[Change listing data]

§

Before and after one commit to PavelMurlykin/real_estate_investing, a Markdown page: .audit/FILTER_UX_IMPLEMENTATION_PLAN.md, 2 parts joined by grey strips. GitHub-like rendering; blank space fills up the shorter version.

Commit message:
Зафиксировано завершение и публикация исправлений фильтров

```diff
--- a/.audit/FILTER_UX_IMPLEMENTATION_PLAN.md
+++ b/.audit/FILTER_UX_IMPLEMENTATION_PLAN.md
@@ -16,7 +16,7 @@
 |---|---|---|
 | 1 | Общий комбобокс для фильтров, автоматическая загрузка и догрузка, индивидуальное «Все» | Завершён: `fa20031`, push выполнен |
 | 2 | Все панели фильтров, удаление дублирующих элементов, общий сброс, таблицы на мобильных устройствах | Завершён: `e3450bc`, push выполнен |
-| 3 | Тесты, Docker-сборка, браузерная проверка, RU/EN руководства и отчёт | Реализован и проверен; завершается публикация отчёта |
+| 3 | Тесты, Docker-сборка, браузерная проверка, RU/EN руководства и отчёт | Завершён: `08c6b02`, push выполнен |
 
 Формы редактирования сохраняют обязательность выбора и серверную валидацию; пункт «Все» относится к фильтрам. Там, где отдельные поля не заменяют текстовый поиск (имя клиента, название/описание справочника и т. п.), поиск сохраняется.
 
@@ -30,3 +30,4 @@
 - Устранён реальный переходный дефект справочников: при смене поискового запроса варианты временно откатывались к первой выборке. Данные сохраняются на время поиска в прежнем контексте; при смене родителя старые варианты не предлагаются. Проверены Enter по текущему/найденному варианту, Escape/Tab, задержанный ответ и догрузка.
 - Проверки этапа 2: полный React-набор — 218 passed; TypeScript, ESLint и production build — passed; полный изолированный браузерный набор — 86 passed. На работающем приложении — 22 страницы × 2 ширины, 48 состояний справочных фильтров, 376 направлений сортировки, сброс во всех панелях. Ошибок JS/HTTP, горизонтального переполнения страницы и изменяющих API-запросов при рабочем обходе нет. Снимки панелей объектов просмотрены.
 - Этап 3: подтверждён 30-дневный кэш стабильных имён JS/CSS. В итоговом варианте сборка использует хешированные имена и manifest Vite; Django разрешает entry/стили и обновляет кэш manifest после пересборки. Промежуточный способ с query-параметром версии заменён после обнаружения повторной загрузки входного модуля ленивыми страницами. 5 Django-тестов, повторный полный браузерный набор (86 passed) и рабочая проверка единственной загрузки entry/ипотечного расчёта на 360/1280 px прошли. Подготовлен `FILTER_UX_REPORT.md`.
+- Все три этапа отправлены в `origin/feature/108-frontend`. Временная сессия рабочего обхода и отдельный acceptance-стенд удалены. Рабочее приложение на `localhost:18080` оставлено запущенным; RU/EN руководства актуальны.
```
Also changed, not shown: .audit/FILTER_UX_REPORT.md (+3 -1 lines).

§

Task instructions – All entries must come back exactly as they were written.

Worked solution –
Before and after one commit to PavelMurlykin/real_estate_investing, a Markdown page: .audit/FILTER_UX_IMPLEMENTATION_PLAN.md, 2 parts joined by grey strips. GitHub-like rendering; blank space fills up the shorter version.

Commit message:
Зафиксировано завершение и публикация исправлений фильтров

```diff
--- a/.audit/FILTER_UX_IMPLEMENTATION_PLAN.md
+++ b/.audit/FILTER_UX_IMPLEMENTATION_PLAN.md
@@ -16,7 +16,7 @@
 |---|---|---|
 | 1 | Общий комбобокс для фильтров, автоматическая загрузка и догрузка, индивидуальное «Все» | Завершён: `fa20031`, push выполнен |
 | 2 | Все панели фильтров, удаление дублирующих элементов, общий сброс, таблицы на мобильных устройствах | Завершён: `e3450bc`, push выполнен |
-| 3 | Тесты, Docker-сборка, браузерная проверка, RU/EN руководства и отчёт | Реализован и проверен; завершается публикация отчёта |
+| 3 | Тесты, Docker-сборка, браузерная проверка, RU/EN руководства и отчёт | Завершён: `08c6b02`, push выполнен |
 
 Формы редактирования сохраняют обязательность выбора и серверную валидацию; пункт «Все» относится к фильтрам. Там, где отдельные поля не заменяют текстовый поиск (имя клиента, название/описание справочника и т. п.), поиск сохраняется.
 
@@ -30,3 +30,4 @@
 - Устранён реальный переходный дефект справочников: при смене поискового запроса варианты временно откатывались к первой выборке. Данные сохраняются на время поиска в прежнем контексте; при смене родителя старые варианты не предлагаются. Проверены Enter по текущему/найденному варианту, Escape/Tab, задержанный ответ и догрузка.
 - Проверки этапа 2: полный React-набор — 218 passed; TypeScript, ESLint и production build — passed; полный изолированный браузерный набор — 86 passed. На работающем приложении — 22 страницы × 2 ширины, 48 состояний справочных фильтров, 376 направлений сортировки, сброс во всех панелях. Ошибок JS/HTTP, горизонтального переполнения страницы и изменяющих API-запросов при рабочем обходе нет. Снимки панелей объектов просмотрены.
 - Этап 3: подтверждён 30-дневный кэш стабильных имён JS/CSS. В итоговом варианте сборка использует хешированные имена и manifest Vite; Django разрешает entry/стили и обновляет кэш manifest после пересборки. Промежуточный способ с query-параметром версии заменён после обнаружения повторной загрузки входного модуля ленивыми страницами. 5 Django-тестов, повторный полный браузерный набор (86 passed) и рабочая проверка единственной загрузки entry/ипотечного расчёта на 360/1280 px прошли. Подготовлен `FILTER_UX_REPORT.md`.
+- Все три этапа отправлены в `origin/feature/108-frontend`. Временная сессия рабочего обхода и отдельный acceptance-стенд удалены. Рабочее приложение на `localhost:18080` оставлено запущенным; RU/EN руководства актуальны.
```
Also changed, not shown: .audit/FILTER_UX_REPORT.md (+3 -1 lines).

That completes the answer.